- INSTRUCTIONS TO FOLLOW:
Please filter the entries and return only the lines that include "repositories".

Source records
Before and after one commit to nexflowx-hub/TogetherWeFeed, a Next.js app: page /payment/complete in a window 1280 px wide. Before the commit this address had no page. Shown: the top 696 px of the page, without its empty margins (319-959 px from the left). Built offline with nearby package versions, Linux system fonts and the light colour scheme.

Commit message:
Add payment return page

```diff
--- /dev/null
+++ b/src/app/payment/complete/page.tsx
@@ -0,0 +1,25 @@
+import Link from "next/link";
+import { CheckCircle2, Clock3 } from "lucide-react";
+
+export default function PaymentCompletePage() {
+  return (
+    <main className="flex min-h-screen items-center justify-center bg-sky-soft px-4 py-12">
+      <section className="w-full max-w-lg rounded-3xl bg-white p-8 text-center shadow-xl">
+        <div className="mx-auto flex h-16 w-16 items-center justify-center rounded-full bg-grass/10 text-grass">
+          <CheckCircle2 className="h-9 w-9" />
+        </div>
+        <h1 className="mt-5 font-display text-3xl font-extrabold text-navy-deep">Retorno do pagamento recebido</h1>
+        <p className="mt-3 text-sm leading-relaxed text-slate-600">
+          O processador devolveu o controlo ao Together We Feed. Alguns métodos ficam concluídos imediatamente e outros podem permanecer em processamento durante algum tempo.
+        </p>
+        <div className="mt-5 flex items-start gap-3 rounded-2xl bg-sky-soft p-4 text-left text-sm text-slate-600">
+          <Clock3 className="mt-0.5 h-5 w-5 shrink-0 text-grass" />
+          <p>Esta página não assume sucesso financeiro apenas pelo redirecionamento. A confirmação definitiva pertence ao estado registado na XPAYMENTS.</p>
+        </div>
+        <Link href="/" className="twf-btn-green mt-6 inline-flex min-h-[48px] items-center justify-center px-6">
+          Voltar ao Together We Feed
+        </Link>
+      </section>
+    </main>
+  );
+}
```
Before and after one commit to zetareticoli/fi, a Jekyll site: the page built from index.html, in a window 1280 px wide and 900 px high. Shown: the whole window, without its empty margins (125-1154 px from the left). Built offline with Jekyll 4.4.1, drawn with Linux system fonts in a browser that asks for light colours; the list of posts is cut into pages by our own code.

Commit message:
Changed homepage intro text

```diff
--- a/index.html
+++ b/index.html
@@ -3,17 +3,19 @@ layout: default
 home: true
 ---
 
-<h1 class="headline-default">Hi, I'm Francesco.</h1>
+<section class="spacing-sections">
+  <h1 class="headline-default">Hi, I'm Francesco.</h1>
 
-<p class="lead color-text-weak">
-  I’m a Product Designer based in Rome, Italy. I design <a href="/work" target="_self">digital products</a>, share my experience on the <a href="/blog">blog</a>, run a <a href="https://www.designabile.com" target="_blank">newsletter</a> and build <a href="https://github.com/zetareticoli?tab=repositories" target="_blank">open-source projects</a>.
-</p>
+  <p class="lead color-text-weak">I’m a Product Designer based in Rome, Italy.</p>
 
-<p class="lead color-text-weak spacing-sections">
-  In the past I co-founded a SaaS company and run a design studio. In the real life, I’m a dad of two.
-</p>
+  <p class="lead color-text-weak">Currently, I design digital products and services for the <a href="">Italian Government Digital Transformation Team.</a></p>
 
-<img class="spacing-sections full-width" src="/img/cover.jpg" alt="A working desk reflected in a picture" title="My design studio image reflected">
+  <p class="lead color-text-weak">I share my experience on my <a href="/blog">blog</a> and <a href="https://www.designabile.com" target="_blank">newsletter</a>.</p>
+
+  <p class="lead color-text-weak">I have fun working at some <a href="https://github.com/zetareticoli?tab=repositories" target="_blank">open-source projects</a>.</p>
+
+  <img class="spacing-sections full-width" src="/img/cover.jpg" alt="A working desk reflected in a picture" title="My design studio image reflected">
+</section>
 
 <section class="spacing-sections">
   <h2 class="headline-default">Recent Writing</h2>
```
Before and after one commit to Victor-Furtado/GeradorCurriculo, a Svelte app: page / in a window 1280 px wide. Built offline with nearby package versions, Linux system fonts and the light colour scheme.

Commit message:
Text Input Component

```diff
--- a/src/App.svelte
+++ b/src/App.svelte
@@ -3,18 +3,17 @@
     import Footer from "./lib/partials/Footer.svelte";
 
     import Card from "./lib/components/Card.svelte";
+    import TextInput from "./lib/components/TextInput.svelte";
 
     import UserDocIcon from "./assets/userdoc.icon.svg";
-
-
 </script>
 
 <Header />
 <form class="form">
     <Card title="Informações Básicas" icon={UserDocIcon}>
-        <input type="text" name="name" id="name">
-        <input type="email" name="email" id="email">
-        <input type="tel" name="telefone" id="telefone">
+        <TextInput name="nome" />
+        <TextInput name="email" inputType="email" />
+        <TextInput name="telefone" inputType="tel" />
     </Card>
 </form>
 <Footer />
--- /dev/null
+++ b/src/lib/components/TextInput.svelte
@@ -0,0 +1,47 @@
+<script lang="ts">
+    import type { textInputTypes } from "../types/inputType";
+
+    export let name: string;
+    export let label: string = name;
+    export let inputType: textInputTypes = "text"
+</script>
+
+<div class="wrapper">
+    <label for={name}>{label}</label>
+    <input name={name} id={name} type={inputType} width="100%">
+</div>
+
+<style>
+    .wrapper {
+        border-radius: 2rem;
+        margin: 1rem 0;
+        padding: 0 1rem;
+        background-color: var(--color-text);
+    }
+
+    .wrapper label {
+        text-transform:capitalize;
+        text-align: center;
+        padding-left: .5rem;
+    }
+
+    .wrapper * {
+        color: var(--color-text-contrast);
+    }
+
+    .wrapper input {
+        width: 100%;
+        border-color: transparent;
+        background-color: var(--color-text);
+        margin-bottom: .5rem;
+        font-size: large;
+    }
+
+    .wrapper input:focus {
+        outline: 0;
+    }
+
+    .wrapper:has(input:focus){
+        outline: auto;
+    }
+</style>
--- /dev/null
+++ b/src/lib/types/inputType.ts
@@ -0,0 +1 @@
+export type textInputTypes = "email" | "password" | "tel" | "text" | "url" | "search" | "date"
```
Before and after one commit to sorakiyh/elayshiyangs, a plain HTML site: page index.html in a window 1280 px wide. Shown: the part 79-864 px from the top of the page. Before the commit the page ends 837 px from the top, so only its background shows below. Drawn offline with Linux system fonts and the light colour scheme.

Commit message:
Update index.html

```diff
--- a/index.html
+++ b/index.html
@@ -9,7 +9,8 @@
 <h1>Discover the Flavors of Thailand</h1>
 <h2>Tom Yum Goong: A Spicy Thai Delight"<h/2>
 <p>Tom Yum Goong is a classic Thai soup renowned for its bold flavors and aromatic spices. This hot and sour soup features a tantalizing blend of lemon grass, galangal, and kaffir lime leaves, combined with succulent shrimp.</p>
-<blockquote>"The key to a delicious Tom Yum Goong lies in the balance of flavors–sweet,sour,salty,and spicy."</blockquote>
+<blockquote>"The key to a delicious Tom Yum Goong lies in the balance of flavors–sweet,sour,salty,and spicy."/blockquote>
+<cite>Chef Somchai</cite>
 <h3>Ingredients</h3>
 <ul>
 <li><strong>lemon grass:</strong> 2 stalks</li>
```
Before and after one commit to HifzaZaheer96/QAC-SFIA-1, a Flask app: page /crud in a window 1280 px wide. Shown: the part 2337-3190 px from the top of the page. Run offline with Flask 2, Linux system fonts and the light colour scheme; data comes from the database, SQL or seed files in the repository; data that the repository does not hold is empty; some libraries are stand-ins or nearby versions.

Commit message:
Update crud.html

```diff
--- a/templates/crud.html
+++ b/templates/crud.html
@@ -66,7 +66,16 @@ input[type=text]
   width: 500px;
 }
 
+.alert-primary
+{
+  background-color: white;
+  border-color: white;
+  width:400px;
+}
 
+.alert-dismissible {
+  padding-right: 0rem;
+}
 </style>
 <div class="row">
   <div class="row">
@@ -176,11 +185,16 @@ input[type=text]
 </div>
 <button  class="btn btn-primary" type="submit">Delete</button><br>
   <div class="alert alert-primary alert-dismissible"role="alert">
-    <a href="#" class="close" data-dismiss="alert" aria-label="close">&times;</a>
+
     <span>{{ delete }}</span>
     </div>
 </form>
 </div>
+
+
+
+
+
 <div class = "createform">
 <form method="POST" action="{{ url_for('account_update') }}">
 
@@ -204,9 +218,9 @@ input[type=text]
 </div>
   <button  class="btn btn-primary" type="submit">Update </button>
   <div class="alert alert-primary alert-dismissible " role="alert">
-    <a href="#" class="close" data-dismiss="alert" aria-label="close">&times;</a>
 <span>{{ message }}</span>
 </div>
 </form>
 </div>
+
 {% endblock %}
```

- RESULT FOR THIS TASK:
-  I’m a Product Designer based in Rome, Italy. I design <a href="/work" target="_self">digital products</a>, share my experience on the <a href="/blog">blog</a>, run a <a href="https://www.designabile.com" target="_blank">newsletter</a> and build <a href="https://github.com/zetareticoli?tab=repositories" target="_blank">open-source projects</a>.
+  <p class="lead color-text-weak">I have fun working at some <a href="https://github.com/zetareticoli?tab=repositories" target="_blank">open-source projects</a>.</p>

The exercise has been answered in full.